Return the entries in full, exactly as written.

**** THE INPUT ****

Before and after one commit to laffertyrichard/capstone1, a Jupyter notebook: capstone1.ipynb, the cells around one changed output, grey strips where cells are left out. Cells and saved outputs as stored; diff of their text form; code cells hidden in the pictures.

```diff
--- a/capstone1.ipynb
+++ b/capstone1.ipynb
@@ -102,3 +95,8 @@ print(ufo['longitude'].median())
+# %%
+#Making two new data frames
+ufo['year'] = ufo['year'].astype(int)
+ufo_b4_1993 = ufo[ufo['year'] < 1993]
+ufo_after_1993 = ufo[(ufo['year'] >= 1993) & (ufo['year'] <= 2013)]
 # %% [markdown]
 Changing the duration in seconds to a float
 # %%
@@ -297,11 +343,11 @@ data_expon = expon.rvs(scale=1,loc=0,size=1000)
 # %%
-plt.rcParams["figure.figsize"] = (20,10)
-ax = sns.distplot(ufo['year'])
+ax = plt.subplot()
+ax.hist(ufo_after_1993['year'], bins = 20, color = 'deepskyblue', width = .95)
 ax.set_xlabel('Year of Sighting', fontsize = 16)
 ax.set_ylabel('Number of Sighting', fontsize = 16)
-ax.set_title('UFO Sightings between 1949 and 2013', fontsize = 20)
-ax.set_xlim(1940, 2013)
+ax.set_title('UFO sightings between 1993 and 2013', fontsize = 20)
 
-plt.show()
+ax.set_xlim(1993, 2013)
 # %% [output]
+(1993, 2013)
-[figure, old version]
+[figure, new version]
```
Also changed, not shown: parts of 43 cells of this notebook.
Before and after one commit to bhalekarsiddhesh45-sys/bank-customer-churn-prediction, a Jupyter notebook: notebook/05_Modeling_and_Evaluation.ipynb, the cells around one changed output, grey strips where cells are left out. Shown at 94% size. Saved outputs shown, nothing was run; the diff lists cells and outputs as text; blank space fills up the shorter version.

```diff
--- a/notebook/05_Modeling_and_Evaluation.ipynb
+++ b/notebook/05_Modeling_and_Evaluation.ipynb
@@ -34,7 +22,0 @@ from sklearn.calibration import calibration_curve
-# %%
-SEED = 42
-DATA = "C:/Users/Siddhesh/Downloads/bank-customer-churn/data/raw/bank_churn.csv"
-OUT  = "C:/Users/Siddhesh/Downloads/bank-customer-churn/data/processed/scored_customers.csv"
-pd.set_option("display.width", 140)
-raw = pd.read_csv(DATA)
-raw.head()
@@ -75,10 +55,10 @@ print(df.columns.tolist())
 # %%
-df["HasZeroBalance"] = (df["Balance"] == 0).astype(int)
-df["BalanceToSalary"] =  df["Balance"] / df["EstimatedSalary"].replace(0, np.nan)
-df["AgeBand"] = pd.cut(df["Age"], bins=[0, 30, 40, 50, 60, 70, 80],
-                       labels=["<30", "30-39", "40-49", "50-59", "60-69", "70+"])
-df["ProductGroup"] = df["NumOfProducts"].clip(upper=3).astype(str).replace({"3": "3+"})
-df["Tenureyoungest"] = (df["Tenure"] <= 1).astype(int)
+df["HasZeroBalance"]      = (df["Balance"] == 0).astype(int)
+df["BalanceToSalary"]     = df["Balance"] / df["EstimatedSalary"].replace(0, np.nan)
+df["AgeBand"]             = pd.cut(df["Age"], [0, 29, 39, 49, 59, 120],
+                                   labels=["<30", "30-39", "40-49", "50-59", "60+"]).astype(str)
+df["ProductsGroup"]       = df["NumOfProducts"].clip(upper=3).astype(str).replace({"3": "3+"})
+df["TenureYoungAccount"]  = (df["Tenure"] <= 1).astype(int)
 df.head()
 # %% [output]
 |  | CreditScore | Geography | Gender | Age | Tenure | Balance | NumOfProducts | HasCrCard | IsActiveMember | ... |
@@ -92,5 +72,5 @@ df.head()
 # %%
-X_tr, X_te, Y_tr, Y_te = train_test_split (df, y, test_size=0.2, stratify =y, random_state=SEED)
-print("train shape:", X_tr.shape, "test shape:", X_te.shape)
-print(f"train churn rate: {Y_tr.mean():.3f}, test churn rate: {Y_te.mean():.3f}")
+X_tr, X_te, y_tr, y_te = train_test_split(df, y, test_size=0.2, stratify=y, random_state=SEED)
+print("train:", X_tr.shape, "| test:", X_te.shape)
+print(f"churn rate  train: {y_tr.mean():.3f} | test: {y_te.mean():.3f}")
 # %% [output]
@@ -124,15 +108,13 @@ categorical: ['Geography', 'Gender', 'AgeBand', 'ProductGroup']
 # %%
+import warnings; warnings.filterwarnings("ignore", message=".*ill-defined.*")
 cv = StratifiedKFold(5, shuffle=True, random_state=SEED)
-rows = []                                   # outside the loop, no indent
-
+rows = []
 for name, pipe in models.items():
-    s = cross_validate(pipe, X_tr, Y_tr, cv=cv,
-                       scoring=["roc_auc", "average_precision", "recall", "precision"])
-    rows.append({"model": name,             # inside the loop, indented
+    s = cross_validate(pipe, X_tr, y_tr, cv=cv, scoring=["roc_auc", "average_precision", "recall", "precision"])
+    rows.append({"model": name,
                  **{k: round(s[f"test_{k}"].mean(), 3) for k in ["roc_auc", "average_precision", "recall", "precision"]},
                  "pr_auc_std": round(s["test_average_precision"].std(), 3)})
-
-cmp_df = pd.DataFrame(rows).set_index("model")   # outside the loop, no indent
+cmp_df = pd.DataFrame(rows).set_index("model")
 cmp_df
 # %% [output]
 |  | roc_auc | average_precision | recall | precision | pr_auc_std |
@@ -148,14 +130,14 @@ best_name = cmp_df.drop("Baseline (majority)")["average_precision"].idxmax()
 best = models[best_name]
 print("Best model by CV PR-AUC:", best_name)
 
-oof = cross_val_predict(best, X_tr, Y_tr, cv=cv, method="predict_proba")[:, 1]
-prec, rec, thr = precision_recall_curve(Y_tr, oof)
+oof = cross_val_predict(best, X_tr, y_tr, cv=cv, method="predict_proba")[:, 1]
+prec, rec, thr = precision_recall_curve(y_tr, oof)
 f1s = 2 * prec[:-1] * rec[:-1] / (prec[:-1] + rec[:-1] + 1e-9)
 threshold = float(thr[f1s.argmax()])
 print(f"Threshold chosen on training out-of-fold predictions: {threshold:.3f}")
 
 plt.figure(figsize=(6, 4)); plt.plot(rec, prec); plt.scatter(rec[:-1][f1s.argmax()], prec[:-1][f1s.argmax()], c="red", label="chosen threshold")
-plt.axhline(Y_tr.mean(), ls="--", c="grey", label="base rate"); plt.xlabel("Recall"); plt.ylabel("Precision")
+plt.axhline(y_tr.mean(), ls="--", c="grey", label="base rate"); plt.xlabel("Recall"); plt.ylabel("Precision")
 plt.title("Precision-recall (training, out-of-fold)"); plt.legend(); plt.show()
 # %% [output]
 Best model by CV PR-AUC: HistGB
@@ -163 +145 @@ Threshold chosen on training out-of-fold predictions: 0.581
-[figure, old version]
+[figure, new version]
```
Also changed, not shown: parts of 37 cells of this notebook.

****

(OUTPUT)
Before and after one commit to laffertyrichard/capstone1, a Jupyter notebook: capstone1.ipynb, the cells around one changed output, grey strips where cells are left out. Cells and saved outputs as stored; diff of their text form; code cells hidden in the pictures.

```diff
--- a/capstone1.ipynb
+++ b/capstone1.ipynb
@@ -102,3 +95,8 @@ print(ufo['longitude'].median())
+# %%
+#Making two new data frames
+ufo['year'] = ufo['year'].astype(int)
+ufo_b4_1993 = ufo[ufo['year'] < 1993]
+ufo_after_1993 = ufo[(ufo['year'] >= 1993) & (ufo['year'] <= 2013)]
 # %% [markdown]
 Changing the duration in seconds to a float
 # %%
@@ -297,11 +343,11 @@ data_expon = expon.rvs(scale=1,loc=0,size=1000)
 # %%
-plt.rcParams["figure.figsize"] = (20,10)
-ax = sns.distplot(ufo['year'])
+ax = plt.subplot()
+ax.hist(ufo_after_1993['year'], bins = 20, color = 'deepskyblue', width = .95)
 ax.set_xlabel('Year of Sighting', fontsize = 16)
 ax.set_ylabel('Number of Sighting', fontsize = 16)
-ax.set_title('UFO Sightings between 1949 and 2013', fontsize = 20)
-ax.set_xlim(1940, 2013)
+ax.set_title('UFO sightings between 1993 and 2013', fontsize = 20)
 
-plt.show()
+ax.set_xlim(1993, 2013)
 # %% [output]
+(1993, 2013)
-[figure, old version]
+[figure, new version]
```
Also changed, not shown: parts of 43 cells of this notebook.
Before and after one commit to bhalekarsiddhesh45-sys/bank-customer-churn-prediction, a Jupyter notebook: notebook/05_Modeling_and_Evaluation.ipynb, the cells around one changed output, grey strips where cells are left out. Shown at 94% size. Saved outputs shown, nothing was run; the diff lists cells and outputs as text; blank space fills up the shorter version.

```diff
--- a/notebook/05_Modeling_and_Evaluation.ipynb
+++ b/notebook/05_Modeling_and_Evaluation.ipynb
@@ -34,7 +22,0 @@ from sklearn.calibration import calibration_curve
-# %%
-SEED = 42
-DATA = "C:/Users/Siddhesh/Downloads/bank-customer-churn/data/raw/bank_churn.csv"
-OUT  = "C:/Users/Siddhesh/Downloads/bank-customer-churn/data/processed/scored_customers.csv"
-pd.set_option("display.width", 140)
-raw = pd.read_csv(DATA)
-raw.head()
@@ -75,10 +55,10 @@ print(df.columns.tolist())
 # %%
-df["HasZeroBalance"] = (df["Balance"] == 0).astype(int)
-df["BalanceToSalary"] =  df["Balance"] / df["EstimatedSalary"].replace(0, np.nan)
-df["AgeBand"] = pd.cut(df["Age"], bins=[0, 30, 40, 50, 60, 70, 80],
-                       labels=["<30", "30-39", "40-49", "50-59", "60-69", "70+"])
-df["ProductGroup"] = df["NumOfProducts"].clip(upper=3).astype(str).replace({"3": "3+"})
-df["Tenureyoungest"] = (df["Tenure"] <= 1).astype(int)
+df["HasZeroBalance"]      = (df["Balance"] == 0).astype(int)
+df["BalanceToSalary"]     = df["Balance"] / df["EstimatedSalary"].replace(0, np.nan)
+df["AgeBand"]             = pd.cut(df["Age"], [0, 29, 39, 49, 59, 120],
+                                   labels=["<30", "30-39", "40-49", "50-59", "60+"]).astype(str)
+df["ProductsGroup"]       = df["NumOfProducts"].clip(upper=3).astype(str).replace({"3": "3+"})
+df["TenureYoungAccount"]  = (df["Tenure"] <= 1).astype(int)
 df.head()
 # %% [output]
 |  | CreditScore | Geography | Gender | Age | Tenure | Balance | NumOfProducts | HasCrCard | IsActiveMember | ... |
@@ -92,5 +72,5 @@ df.head()
 # %%
-X_tr, X_te, Y_tr, Y_te = train_test_split (df, y, test_size=0.2, stratify =y, random_state=SEED)
-print("train shape:", X_tr.shape, "test shape:", X_te.shape)
-print(f"train churn rate: {Y_tr.mean():.3f}, test churn rate: {Y_te.mean():.3f}")
+X_tr, X_te, y_tr, y_te = train_test_split(df, y, test_size=0.2, stratify=y, random_state=SEED)
+print("train:", X_tr.shape, "| test:", X_te.shape)
+print(f"churn rate  train: {y_tr.mean():.3f} | test: {y_te.mean():.3f}")
 # %% [output]
@@ -124,15 +108,13 @@ categorical: ['Geography', 'Gender', 'AgeBand', 'ProductGroup']
 # %%
+import warnings; warnings.filterwarnings("ignore", message=".*ill-defined.*")
 cv = StratifiedKFold(5, shuffle=True, random_state=SEED)
-rows = []                                   # outside the loop, no indent
-
+rows = []
 for name, pipe in models.items():
-    s = cross_validate(pipe, X_tr, Y_tr, cv=cv,
-                       scoring=["roc_auc", "average_precision", "recall", "precision"])
-    rows.append({"model": name,             # inside the loop, indented
+    s = cross_validate(pipe, X_tr, y_tr, cv=cv, scoring=["roc_auc", "average_precision", "recall", "precision"])
+    rows.append({"model": name,
                  **{k: round(s[f"test_{k}"].mean(), 3) for k in ["roc_auc", "average_precision", "recall", "precision"]},
                  "pr_auc_std": round(s["test_average_precision"].std(), 3)})
-
-cmp_df = pd.DataFrame(rows).set_index("model")   # outside the loop, no indent
+cmp_df = pd.DataFrame(rows).set_index("model")
 cmp_df
 # %% [output]
 |  | roc_auc | average_precision | recall | precision | pr_auc_std |
@@ -148,14 +130,14 @@ best_name = cmp_df.drop("Baseline (majority)")["average_precision"].idxmax()
 best = models[best_name]
 print("Best model by CV PR-AUC:", best_name)
 
-oof = cross_val_predict(best, X_tr, Y_tr, cv=cv, method="predict_proba")[:, 1]
-prec, rec, thr = precision_recall_curve(Y_tr, oof)
+oof = cross_val_predict(best, X_tr, y_tr, cv=cv, method="predict_proba")[:, 1]
+prec, rec, thr = precision_recall_curve(y_tr, oof)
 f1s = 2 * prec[:-1] * rec[:-1] / (prec[:-1] + rec[:-1] + 1e-9)
 threshold = float(thr[f1s.argmax()])
 print(f"Threshold chosen on training out-of-fold predictions: {threshold:.3f}")
 
 plt.figure(figsize=(6, 4)); plt.plot(rec, prec); plt.scatter(rec[:-1][f1s.argmax()], prec[:-1][f1s.argmax()], c="red", label="chosen threshold")
-plt.axhline(Y_tr.mean(), ls="--", c="grey", label="base rate"); plt.xlabel("Recall"); plt.ylabel("Precision")
+plt.axhline(y_tr.mean(), ls="--", c="grey", label="base rate"); plt.xlabel("Recall"); plt.ylabel("Precision")
 plt.title("Precision-recall (training, out-of-fold)"); plt.legend(); plt.show()
 # %% [output]
 Best model by CV PR-AUC: HistGB
@@ -163 +145 @@ Threshold chosen on training out-of-fold predictions: 0.581
-[figure, old version]
+[figure, new version]
```
Also changed, not shown: parts of 37 cells of this notebook.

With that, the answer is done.